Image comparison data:
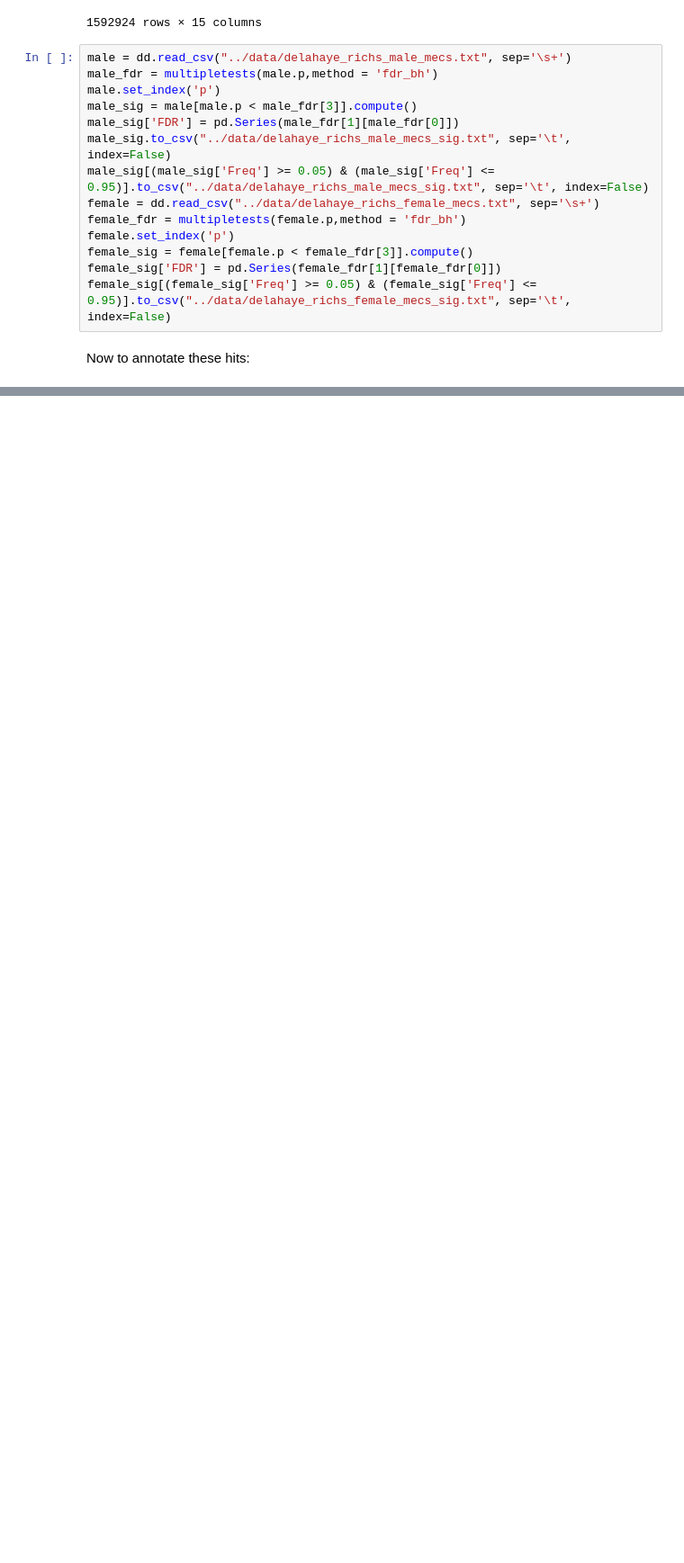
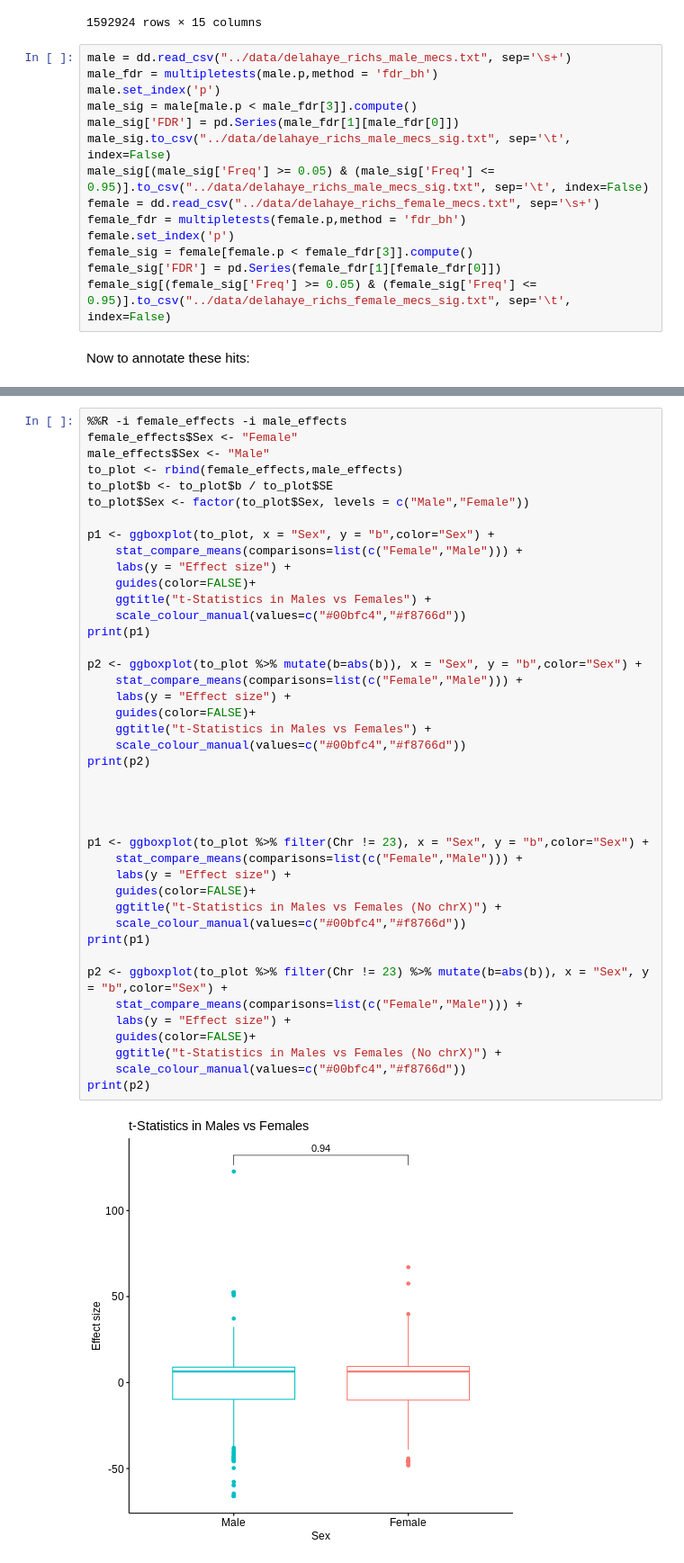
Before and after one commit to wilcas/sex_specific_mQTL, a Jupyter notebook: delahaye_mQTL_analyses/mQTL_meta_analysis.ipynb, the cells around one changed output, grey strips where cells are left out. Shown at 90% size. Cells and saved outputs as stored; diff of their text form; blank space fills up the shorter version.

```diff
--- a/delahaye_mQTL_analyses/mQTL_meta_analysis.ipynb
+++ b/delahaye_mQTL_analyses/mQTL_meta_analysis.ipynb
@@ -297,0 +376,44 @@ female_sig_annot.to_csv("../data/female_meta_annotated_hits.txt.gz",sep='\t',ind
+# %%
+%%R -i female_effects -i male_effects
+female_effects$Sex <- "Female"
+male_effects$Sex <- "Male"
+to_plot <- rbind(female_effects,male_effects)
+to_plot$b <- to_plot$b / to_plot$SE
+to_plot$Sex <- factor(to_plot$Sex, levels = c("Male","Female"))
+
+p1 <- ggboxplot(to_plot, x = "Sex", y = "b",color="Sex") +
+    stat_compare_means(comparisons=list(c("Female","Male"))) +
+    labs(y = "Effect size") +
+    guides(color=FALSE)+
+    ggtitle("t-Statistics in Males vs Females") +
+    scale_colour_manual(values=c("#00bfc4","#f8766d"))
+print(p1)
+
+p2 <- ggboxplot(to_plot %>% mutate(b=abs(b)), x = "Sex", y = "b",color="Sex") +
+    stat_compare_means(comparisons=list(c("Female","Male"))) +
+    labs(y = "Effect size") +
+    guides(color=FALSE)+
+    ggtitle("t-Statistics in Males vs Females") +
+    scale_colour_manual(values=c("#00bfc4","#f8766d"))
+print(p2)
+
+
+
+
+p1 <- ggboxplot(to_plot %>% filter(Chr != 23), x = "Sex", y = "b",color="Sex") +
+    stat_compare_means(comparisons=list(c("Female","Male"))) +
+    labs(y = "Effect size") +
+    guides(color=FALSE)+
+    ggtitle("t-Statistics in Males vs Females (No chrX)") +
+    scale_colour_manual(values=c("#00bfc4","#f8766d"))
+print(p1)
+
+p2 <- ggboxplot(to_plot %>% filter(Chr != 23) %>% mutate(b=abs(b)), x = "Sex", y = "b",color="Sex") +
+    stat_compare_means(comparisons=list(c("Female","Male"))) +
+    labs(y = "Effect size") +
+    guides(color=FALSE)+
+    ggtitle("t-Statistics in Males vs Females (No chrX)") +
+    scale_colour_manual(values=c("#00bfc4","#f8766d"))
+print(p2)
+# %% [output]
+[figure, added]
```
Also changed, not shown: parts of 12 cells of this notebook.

#### How to complete this task
In the records above, collect each line with "ipynb".

#### Answer space
Before and after one commit to wilcas/sex_specific_mQTL, a Jupyter notebook: delahaye_mQTL_analyses/mQTL_meta_analysis.ipynb, the cells around one changed output, grey strips where cells are left out. Shown at 90% size. Cells and saved outputs as stored; diff of their text form; blank space fills up the shorter version.
--- a/delahaye_mQTL_analyses/mQTL_meta_analysis.ipynb
+++ b/delahaye_mQTL_analyses/mQTL_meta_analysis.ipynb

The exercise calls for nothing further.